▼▼▼

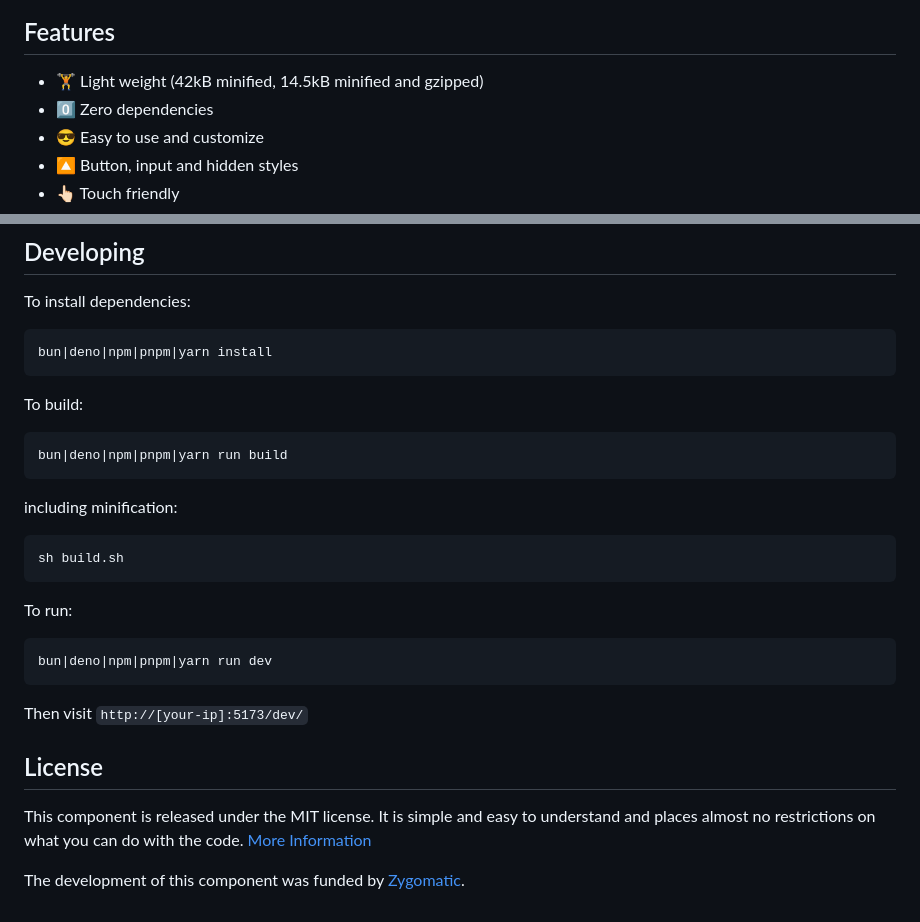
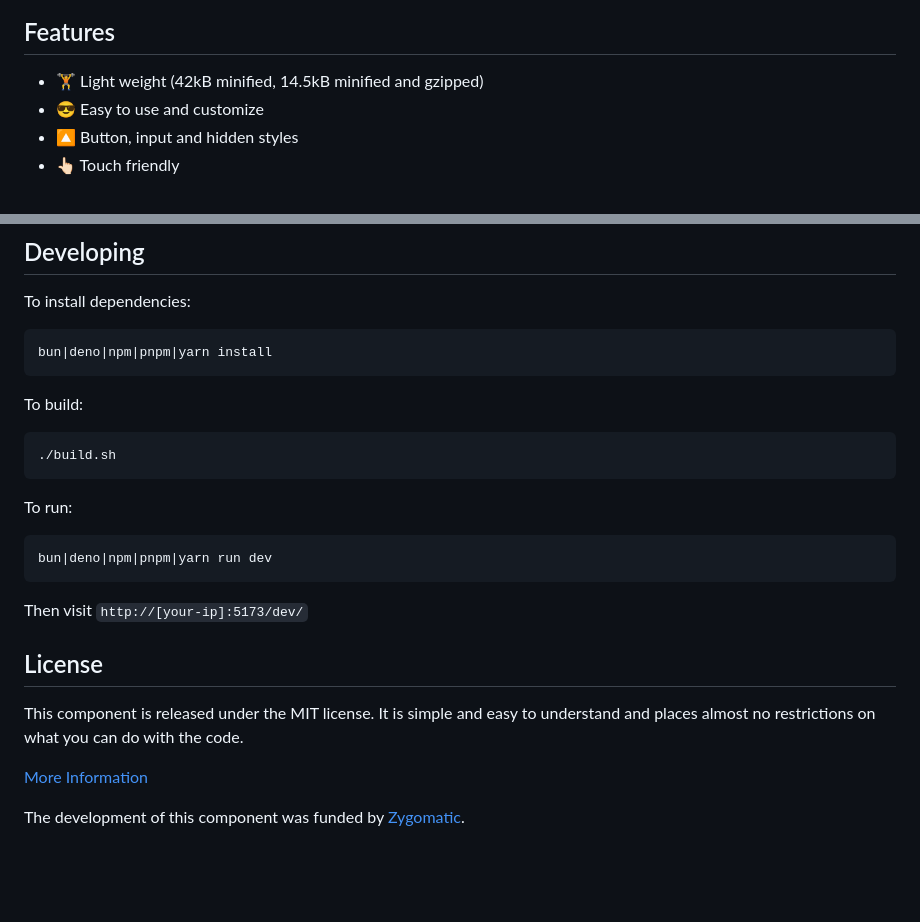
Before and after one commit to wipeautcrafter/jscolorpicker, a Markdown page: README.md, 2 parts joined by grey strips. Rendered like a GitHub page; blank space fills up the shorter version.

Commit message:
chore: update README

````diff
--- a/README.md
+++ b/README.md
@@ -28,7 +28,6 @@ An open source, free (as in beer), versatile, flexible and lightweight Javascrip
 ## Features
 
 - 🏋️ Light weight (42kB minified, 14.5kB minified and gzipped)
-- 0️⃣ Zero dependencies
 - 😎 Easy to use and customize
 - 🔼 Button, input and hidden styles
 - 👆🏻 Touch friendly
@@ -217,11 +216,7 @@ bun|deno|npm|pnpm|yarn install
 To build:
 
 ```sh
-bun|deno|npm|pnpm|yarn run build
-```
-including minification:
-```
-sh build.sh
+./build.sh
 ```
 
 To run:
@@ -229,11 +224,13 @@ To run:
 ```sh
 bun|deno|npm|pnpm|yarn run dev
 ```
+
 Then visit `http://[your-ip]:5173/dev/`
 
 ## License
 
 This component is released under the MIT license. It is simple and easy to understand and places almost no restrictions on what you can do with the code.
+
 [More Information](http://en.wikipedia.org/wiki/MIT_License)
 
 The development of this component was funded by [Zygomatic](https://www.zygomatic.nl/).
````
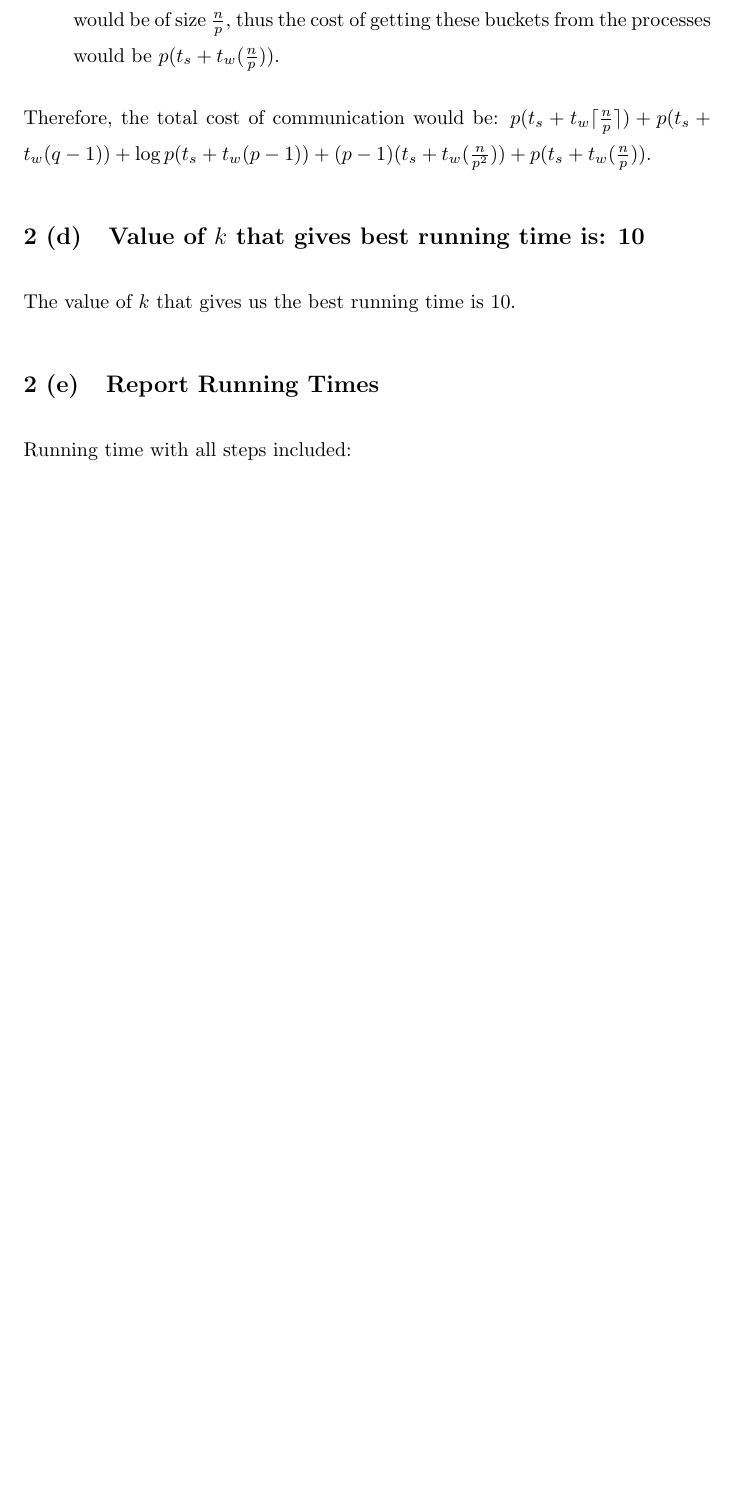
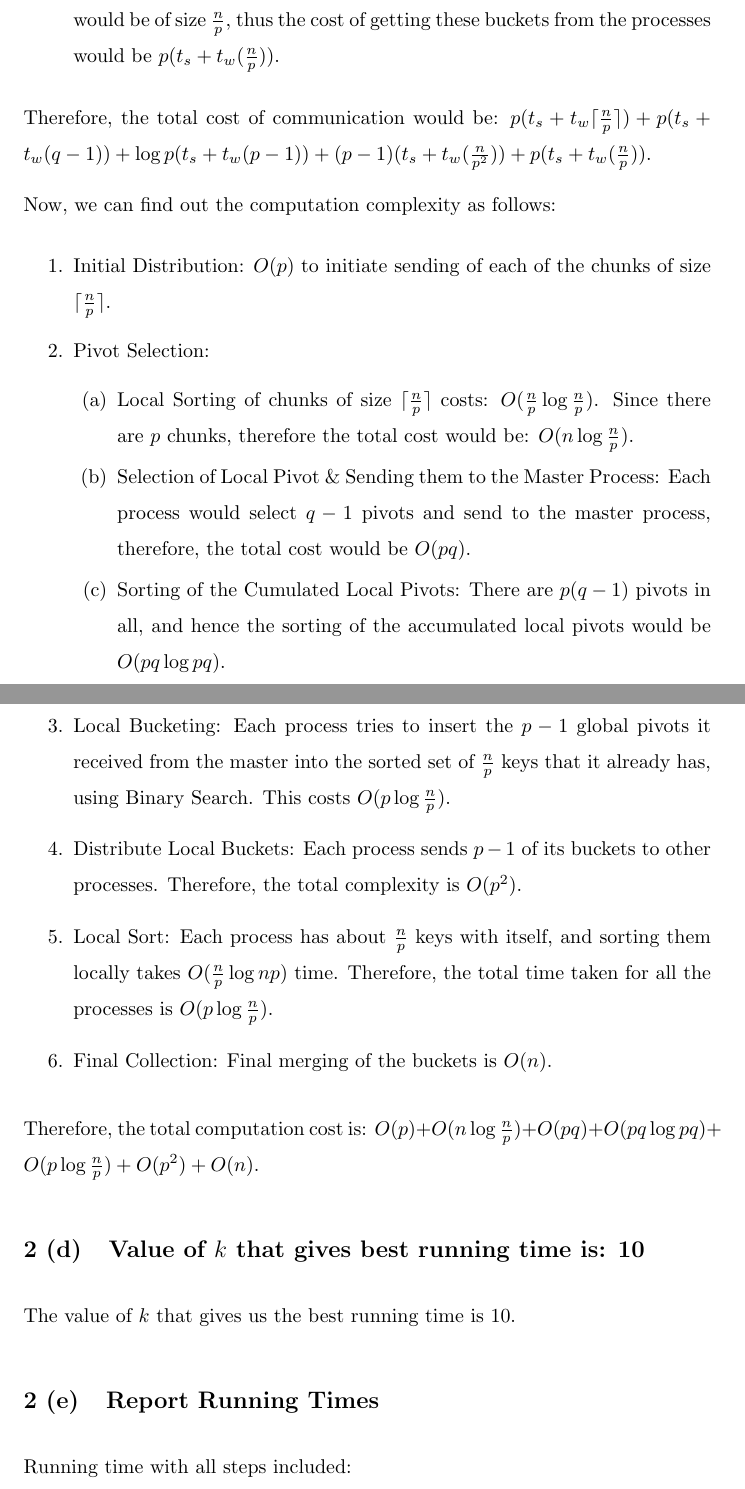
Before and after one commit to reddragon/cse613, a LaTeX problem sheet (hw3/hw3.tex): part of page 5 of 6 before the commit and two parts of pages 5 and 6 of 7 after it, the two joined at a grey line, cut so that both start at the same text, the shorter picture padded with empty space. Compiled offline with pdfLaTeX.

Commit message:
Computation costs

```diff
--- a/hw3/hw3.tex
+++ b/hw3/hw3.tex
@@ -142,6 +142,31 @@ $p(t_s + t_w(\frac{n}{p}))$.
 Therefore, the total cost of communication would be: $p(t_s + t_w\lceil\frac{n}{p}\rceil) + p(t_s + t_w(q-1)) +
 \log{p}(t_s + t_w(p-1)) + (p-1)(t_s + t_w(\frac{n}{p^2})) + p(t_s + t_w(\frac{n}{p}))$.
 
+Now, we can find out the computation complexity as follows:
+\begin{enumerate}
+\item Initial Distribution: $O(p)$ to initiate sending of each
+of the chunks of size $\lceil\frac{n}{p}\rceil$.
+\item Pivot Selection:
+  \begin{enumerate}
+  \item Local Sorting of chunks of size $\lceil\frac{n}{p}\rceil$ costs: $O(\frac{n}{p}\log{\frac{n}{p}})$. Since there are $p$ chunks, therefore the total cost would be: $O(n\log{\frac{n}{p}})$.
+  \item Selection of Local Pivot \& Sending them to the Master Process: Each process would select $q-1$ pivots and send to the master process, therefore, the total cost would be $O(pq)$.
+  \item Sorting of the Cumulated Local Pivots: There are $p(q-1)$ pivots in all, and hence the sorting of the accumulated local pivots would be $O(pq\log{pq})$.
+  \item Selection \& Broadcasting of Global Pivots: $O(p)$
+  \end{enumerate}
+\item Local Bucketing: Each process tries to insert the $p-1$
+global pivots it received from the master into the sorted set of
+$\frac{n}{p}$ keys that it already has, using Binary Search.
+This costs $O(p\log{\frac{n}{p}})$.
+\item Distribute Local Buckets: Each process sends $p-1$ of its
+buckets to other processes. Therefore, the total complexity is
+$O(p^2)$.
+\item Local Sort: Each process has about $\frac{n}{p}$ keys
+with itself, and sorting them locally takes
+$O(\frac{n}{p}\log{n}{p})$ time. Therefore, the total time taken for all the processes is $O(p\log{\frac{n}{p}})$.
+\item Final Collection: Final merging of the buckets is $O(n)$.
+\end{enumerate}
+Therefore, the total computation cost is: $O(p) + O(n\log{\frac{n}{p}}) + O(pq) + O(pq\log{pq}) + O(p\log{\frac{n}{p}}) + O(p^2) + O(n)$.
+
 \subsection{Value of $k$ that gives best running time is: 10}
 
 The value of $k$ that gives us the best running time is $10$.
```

▲▲▲

WHAT IS BEING ASKED » Every line above goes into your copy exactly; no images go in.

TASK OUTPUT »
Before and after one commit to wipeautcrafter/jscolorpicker, a Markdown page: README.md, 2 parts joined by grey strips. Rendered like a GitHub page; blank space fills up the shorter version.

Commit message:
chore: update README

````diff
--- a/README.md
+++ b/README.md
@@ -28,7 +28,6 @@ An open source, free (as in beer), versatile, flexible and lightweight Javascrip
 ## Features
 
 - 🏋️ Light weight (42kB minified, 14.5kB minified and gzipped)
-- 0️⃣ Zero dependencies
 - 😎 Easy to use and customize
 - 🔼 Button, input and hidden styles
 - 👆🏻 Touch friendly
@@ -217,11 +216,7 @@ bun|deno|npm|pnpm|yarn install
 To build:
 
 ```sh
-bun|deno|npm|pnpm|yarn run build
-```
-including minification:
-```
-sh build.sh
+./build.sh
 ```
 
 To run:
@@ -229,11 +224,13 @@ To run:
 ```sh
 bun|deno|npm|pnpm|yarn run dev
 ```
+
 Then visit `http://[your-ip]:5173/dev/`
 
 ## License
 
 This component is released under the MIT license. It is simple and easy to understand and places almost no restrictions on what you can do with the code.
+
 [More Information](http://en.wikipedia.org/wiki/MIT_License)
 
 The development of this component was funded by [Zygomatic](https://www.zygomatic.nl/).
````
Before and after one commit to reddragon/cse613, a LaTeX problem sheet (hw3/hw3.tex): part of page 5 of 6 before the commit and two parts of pages 5 and 6 of 7 after it, the two joined at a grey line, cut so that both start at the same text, the shorter picture padded with empty space. Compiled offline with pdfLaTeX.

Commit message:
Computation costs

```diff
--- a/hw3/hw3.tex
+++ b/hw3/hw3.tex
@@ -142,6 +142,31 @@ $p(t_s + t_w(\frac{n}{p}))$.
 Therefore, the total cost of communication would be: $p(t_s + t_w\lceil\frac{n}{p}\rceil) + p(t_s + t_w(q-1)) +
 \log{p}(t_s + t_w(p-1)) + (p-1)(t_s + t_w(\frac{n}{p^2})) + p(t_s + t_w(\frac{n}{p}))$.
 
+Now, we can find out the computation complexity as follows:
+\begin{enumerate}
+\item Initial Distribution: $O(p)$ to initiate sending of each
+of the chunks of size $\lceil\frac{n}{p}\rceil$.
+\item Pivot Selection:
+  \begin{enumerate}
+  \item Local Sorting of chunks of size $\lceil\frac{n}{p}\rceil$ costs: $O(\frac{n}{p}\log{\frac{n}{p}})$. Since there are $p$ chunks, therefore the total cost would be: $O(n\log{\frac{n}{p}})$.
+  \item Selection of Local Pivot \& Sending them to the Master Process: Each process would select $q-1$ pivots and send to the master process, therefore, the total cost would be $O(pq)$.
+  \item Sorting of the Cumulated Local Pivots: There are $p(q-1)$ pivots in all, and hence the sorting of the accumulated local pivots would be $O(pq\log{pq})$.
+  \item Selection \& Broadcasting of Global Pivots: $O(p)$
+  \end{enumerate}
+\item Local Bucketing: Each process tries to insert the $p-1$
+global pivots it received from the master into the sorted set of
+$\frac{n}{p}$ keys that it already has, using Binary Search.
+This costs $O(p\log{\frac{n}{p}})$.
+\item Distribute Local Buckets: Each process sends $p-1$ of its
+buckets to other processes. Therefore, the total complexity is
+$O(p^2)$.
+\item Local Sort: Each process has about $\frac{n}{p}$ keys
+with itself, and sorting them locally takes
+$O(\frac{n}{p}\log{n}{p})$ time. Therefore, the total time taken for all the processes is $O(p\log{\frac{n}{p}})$.
+\item Final Collection: Final merging of the buckets is $O(n)$.
+\end{enumerate}
+Therefore, the total computation cost is: $O(p) + O(n\log{\frac{n}{p}}) + O(pq) + O(pq\log{pq}) + O(p\log{\frac{n}{p}}) + O(p^2) + O(n)$.
+
 \subsection{Value of $k$ that gives best running time is: 10}
 
 The value of $k$ that gives us the best running time is $10$.
```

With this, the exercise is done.